### What to produce
Which lines mention "import"? Show each one from the listing.
● ● ● ● ●
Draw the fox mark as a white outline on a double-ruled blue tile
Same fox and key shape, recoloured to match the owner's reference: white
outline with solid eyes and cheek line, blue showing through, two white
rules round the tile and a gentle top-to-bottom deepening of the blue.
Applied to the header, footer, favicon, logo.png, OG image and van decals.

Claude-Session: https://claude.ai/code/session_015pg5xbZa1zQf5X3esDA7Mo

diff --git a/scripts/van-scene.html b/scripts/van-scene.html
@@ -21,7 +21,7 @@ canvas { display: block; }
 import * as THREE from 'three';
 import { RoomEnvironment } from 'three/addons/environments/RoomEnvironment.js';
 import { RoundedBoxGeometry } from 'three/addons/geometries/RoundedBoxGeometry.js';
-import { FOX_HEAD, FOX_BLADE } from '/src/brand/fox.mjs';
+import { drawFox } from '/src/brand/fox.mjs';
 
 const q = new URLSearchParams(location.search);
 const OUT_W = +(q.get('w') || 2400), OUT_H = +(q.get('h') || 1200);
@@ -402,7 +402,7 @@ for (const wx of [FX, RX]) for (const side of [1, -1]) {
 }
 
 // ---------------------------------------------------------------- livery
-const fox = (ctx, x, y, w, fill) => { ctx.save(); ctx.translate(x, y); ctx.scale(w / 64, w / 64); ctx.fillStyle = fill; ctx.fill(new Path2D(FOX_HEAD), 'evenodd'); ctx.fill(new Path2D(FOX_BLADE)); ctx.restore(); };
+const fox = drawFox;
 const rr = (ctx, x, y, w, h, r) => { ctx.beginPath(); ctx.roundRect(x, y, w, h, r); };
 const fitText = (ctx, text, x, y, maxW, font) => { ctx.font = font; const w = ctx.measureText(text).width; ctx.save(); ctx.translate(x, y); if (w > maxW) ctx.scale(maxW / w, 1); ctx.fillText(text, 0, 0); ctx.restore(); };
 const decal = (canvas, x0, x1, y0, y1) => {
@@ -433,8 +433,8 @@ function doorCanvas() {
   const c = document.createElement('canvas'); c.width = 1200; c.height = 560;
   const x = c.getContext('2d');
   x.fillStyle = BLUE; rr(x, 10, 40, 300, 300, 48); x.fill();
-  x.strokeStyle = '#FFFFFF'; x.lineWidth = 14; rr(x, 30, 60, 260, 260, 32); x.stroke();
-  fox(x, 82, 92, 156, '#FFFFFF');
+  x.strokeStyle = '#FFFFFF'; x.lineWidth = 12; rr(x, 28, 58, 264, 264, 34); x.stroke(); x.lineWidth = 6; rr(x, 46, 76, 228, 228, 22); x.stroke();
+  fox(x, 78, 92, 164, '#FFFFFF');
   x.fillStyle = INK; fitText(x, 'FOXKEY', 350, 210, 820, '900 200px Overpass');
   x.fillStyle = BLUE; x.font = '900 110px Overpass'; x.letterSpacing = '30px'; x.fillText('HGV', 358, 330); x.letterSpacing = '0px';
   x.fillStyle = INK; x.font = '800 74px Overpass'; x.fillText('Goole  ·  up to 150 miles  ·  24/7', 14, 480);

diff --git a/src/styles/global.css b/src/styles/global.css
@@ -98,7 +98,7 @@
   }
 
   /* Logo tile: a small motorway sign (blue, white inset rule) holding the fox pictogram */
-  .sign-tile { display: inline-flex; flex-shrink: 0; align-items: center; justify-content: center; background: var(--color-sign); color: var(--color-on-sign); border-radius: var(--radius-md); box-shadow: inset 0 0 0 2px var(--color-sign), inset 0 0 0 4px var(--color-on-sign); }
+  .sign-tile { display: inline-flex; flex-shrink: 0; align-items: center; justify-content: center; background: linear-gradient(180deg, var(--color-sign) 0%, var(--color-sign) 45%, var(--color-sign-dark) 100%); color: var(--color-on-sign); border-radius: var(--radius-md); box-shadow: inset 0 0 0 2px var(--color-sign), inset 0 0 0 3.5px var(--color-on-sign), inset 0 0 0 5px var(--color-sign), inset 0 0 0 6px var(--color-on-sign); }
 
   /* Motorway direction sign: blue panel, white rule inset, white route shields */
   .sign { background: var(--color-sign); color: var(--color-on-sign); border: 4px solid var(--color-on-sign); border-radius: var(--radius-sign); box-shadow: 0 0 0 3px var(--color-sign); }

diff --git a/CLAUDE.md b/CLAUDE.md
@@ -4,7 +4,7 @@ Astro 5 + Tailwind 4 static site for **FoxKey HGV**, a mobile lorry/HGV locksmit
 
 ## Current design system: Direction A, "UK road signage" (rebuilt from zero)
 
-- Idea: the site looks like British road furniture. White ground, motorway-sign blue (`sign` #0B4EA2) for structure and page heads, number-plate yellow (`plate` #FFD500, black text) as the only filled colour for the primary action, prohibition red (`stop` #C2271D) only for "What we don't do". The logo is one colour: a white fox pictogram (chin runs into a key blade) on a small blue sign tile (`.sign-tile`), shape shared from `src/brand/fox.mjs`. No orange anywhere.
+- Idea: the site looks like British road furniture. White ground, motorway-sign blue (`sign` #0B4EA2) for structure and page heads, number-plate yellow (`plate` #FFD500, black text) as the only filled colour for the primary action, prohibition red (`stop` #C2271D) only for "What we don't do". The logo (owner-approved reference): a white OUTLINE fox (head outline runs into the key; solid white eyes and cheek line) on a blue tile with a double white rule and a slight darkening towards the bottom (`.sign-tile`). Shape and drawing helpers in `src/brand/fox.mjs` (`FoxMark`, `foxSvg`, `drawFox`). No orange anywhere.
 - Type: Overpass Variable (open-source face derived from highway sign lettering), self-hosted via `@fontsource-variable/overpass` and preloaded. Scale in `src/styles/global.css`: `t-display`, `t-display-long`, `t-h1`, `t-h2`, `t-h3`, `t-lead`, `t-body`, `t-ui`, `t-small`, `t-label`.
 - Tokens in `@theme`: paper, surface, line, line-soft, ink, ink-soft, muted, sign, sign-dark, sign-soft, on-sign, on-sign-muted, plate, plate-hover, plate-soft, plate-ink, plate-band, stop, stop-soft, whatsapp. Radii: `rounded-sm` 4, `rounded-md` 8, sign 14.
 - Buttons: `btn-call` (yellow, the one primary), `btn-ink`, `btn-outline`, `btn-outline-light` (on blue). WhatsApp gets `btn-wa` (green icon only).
● ● ● ● ●
### Answer box
 import * as THREE from 'three';
 import { RoomEnvironment } from 'three/addons/environments/RoomEnvironment.js';
 import { RoundedBoxGeometry } from 'three/addons/geometries/RoundedBoxGeometry.js';
-import { FOX_HEAD, FOX_BLADE } from '/src/brand/fox.mjs';
+import { drawFox } from '/src/brand/fox.mjs';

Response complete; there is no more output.